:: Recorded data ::
========

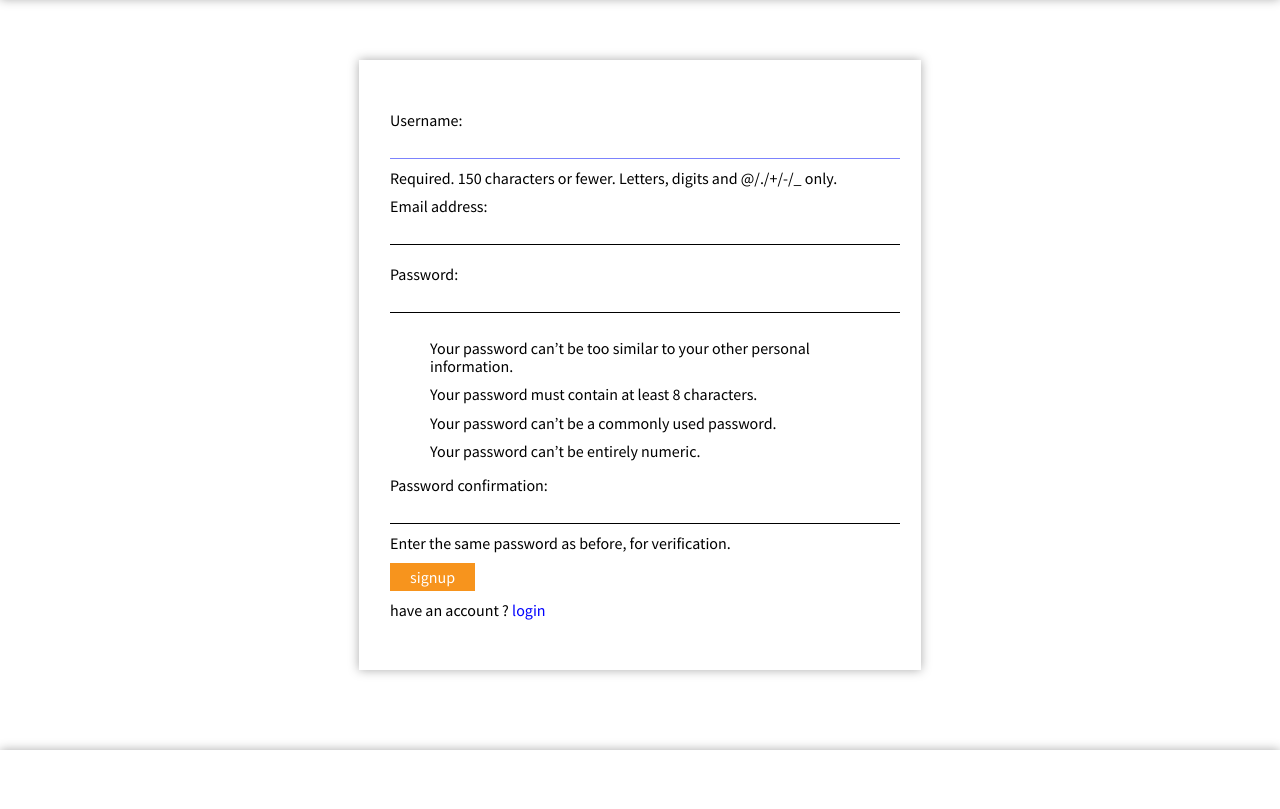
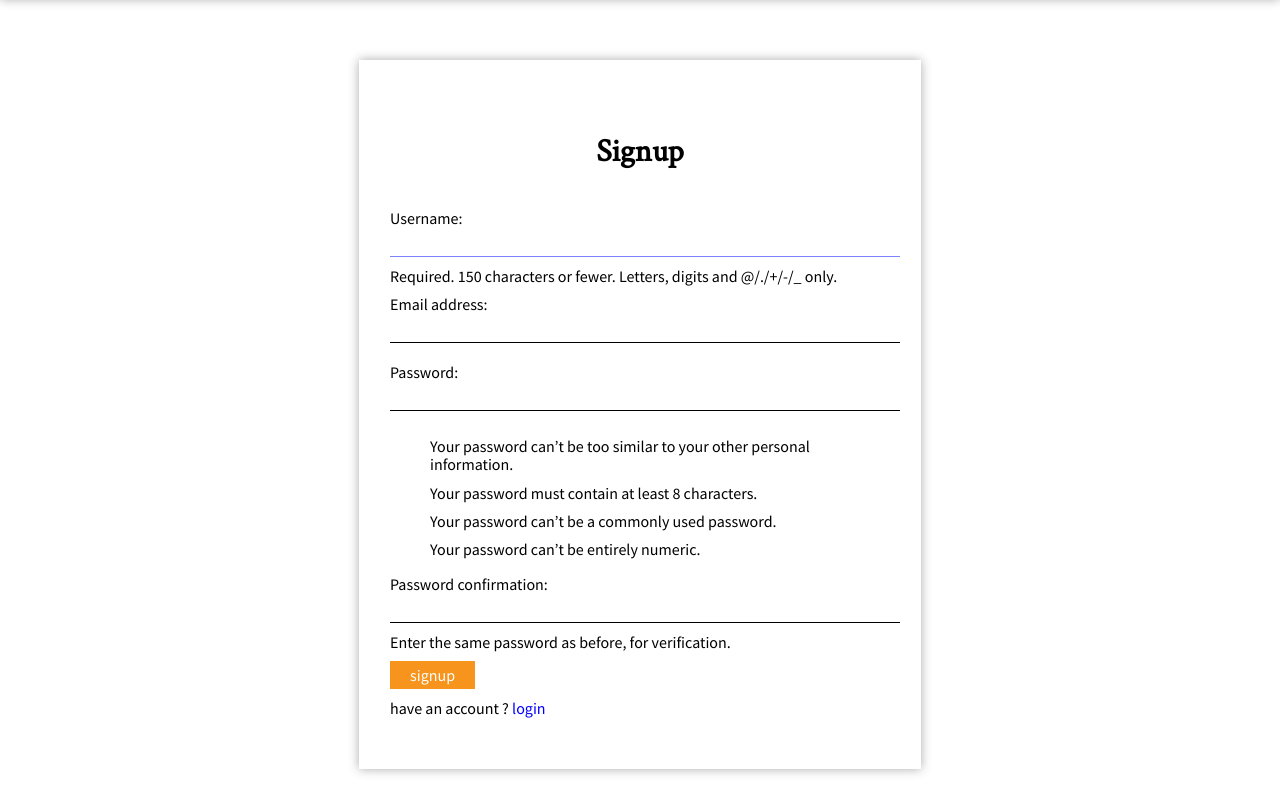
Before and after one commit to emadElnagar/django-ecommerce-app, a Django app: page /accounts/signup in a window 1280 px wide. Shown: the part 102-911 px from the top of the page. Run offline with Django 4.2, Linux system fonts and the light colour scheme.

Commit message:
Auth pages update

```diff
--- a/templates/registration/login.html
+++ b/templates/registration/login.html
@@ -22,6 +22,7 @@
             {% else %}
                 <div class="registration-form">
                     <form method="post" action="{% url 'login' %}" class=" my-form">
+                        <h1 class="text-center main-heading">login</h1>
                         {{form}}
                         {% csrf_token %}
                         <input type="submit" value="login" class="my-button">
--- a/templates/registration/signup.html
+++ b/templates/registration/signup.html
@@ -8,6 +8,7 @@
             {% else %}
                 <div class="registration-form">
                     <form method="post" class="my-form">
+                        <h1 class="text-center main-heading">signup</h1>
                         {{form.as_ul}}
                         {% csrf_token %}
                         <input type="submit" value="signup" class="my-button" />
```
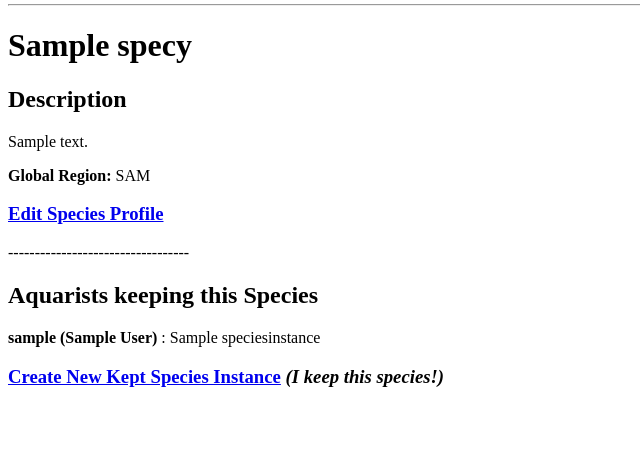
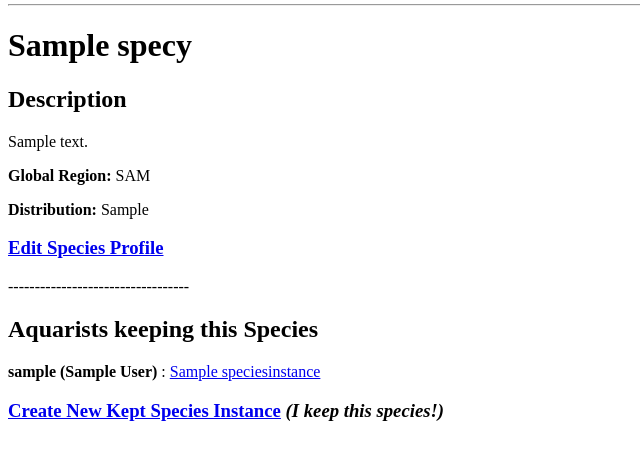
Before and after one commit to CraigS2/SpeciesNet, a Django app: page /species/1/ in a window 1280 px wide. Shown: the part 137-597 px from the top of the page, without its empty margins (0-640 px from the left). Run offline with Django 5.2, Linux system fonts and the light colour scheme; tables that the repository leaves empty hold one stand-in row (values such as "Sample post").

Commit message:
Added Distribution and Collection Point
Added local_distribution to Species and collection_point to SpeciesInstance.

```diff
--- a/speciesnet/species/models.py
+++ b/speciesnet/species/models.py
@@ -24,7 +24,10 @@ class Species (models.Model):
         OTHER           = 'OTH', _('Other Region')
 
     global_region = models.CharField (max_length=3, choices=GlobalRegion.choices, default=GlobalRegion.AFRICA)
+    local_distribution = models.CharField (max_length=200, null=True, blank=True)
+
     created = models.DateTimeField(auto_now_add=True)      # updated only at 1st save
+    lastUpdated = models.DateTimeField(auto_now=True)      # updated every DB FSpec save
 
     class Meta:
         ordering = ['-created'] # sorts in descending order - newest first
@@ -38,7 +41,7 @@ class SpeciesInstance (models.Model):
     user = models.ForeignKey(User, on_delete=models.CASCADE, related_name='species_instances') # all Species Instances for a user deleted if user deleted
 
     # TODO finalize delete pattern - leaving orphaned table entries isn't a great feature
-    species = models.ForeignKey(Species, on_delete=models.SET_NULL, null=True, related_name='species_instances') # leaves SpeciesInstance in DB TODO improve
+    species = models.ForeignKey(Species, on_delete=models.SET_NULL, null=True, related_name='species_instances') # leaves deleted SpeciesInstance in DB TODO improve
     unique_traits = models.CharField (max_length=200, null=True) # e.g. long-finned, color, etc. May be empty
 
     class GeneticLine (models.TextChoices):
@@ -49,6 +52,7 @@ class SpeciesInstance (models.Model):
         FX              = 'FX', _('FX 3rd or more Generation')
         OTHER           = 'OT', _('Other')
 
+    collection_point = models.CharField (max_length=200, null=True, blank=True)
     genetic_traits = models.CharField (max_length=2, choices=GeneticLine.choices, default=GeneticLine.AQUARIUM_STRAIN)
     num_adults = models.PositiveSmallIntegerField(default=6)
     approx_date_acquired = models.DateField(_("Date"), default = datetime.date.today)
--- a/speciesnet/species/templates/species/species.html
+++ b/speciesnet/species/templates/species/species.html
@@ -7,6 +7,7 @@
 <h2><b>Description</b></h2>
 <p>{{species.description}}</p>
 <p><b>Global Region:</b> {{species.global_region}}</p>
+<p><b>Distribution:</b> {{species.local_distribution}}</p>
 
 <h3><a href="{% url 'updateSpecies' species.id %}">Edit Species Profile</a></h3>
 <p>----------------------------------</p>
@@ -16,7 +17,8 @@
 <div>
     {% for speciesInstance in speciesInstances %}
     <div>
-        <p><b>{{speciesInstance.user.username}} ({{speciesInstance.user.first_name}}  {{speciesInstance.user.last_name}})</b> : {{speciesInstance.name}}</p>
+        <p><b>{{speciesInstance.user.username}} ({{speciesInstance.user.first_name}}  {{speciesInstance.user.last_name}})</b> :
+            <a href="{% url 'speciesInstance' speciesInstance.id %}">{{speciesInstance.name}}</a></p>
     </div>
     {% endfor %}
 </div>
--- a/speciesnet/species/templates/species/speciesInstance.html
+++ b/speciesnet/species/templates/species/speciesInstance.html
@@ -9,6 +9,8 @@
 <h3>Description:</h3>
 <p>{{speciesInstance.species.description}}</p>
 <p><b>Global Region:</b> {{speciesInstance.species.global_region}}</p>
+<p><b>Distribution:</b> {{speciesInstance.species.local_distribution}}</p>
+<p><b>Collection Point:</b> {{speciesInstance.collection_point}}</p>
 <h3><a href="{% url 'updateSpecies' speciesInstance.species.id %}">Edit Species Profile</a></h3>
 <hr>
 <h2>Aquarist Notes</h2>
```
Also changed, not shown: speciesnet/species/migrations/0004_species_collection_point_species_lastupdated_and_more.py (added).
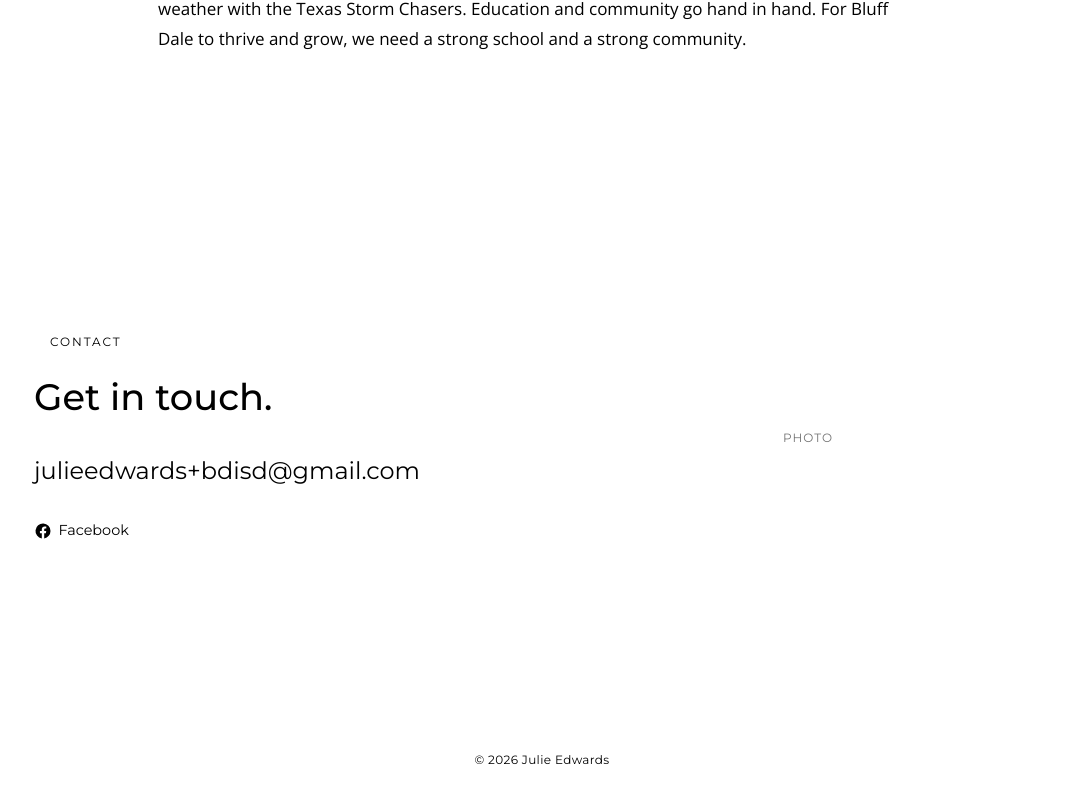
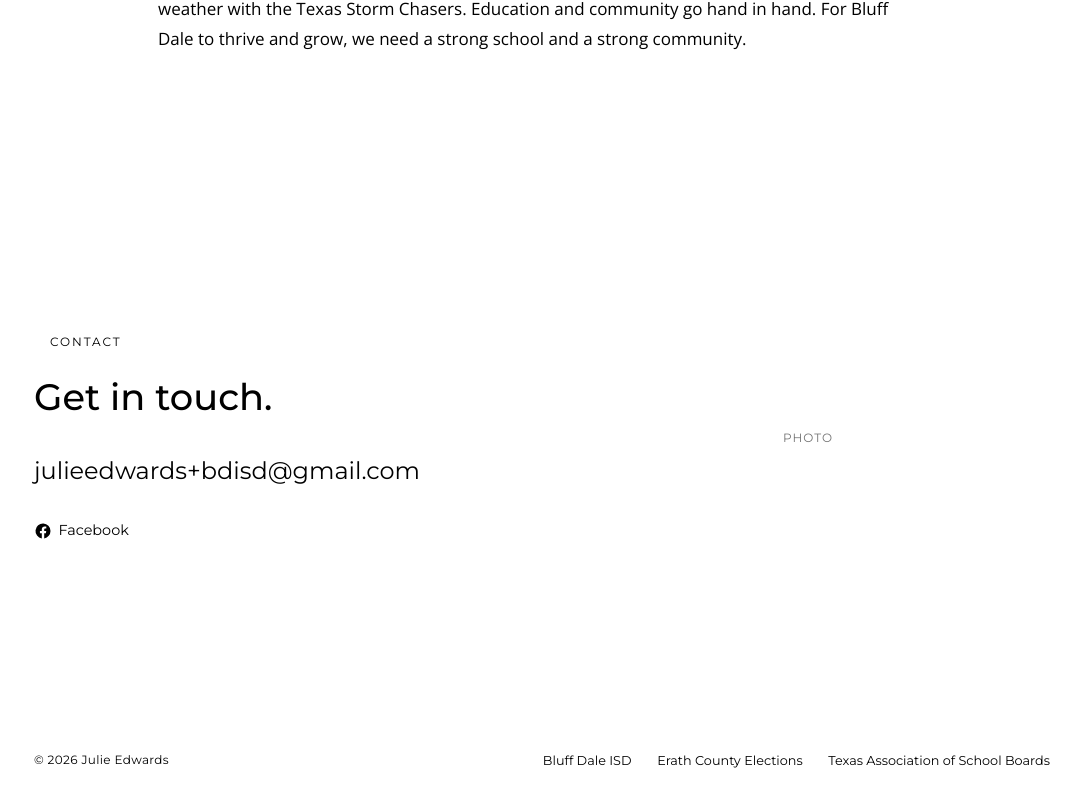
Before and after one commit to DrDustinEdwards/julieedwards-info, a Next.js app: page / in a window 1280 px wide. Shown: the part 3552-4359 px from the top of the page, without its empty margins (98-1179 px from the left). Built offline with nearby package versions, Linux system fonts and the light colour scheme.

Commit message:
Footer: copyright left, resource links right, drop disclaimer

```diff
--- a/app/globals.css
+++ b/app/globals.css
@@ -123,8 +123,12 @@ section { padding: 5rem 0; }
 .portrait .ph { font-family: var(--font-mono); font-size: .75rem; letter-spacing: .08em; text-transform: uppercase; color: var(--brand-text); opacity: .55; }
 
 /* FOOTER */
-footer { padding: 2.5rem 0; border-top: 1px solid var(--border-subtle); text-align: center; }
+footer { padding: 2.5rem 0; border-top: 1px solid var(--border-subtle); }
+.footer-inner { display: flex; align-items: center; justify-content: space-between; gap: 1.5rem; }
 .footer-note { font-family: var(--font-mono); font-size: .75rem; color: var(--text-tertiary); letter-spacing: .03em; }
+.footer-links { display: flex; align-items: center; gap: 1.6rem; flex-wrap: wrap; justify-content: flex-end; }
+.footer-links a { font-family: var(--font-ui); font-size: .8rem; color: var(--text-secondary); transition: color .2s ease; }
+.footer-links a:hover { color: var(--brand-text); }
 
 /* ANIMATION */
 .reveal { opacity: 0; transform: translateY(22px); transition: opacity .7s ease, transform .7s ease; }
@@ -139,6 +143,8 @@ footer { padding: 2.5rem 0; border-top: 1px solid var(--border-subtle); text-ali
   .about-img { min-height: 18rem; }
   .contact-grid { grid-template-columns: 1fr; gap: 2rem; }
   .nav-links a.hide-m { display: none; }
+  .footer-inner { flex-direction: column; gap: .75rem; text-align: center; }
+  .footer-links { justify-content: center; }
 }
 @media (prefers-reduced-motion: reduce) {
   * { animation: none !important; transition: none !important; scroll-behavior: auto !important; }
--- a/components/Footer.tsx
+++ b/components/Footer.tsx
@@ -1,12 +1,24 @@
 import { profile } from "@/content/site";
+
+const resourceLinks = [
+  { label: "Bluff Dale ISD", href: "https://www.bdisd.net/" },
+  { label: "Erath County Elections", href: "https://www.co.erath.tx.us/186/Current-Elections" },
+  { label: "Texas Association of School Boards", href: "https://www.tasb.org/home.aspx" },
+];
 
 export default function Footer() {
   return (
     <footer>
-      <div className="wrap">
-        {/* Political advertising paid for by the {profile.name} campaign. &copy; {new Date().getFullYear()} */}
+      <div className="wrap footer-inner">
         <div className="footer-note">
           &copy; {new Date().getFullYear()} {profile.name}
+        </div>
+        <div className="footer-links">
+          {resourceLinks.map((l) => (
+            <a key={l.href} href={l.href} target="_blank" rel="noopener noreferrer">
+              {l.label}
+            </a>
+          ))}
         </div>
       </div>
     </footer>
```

========

:: What to do ::
For each line of the entries that includes "registration", show that line.

:: Task result ::
--- a/templates/registration/login.html
+++ b/templates/registration/login.html
                 <div class="registration-form">
--- a/templates/registration/signup.html
+++ b/templates/registration/signup.html
                 <div class="registration-form">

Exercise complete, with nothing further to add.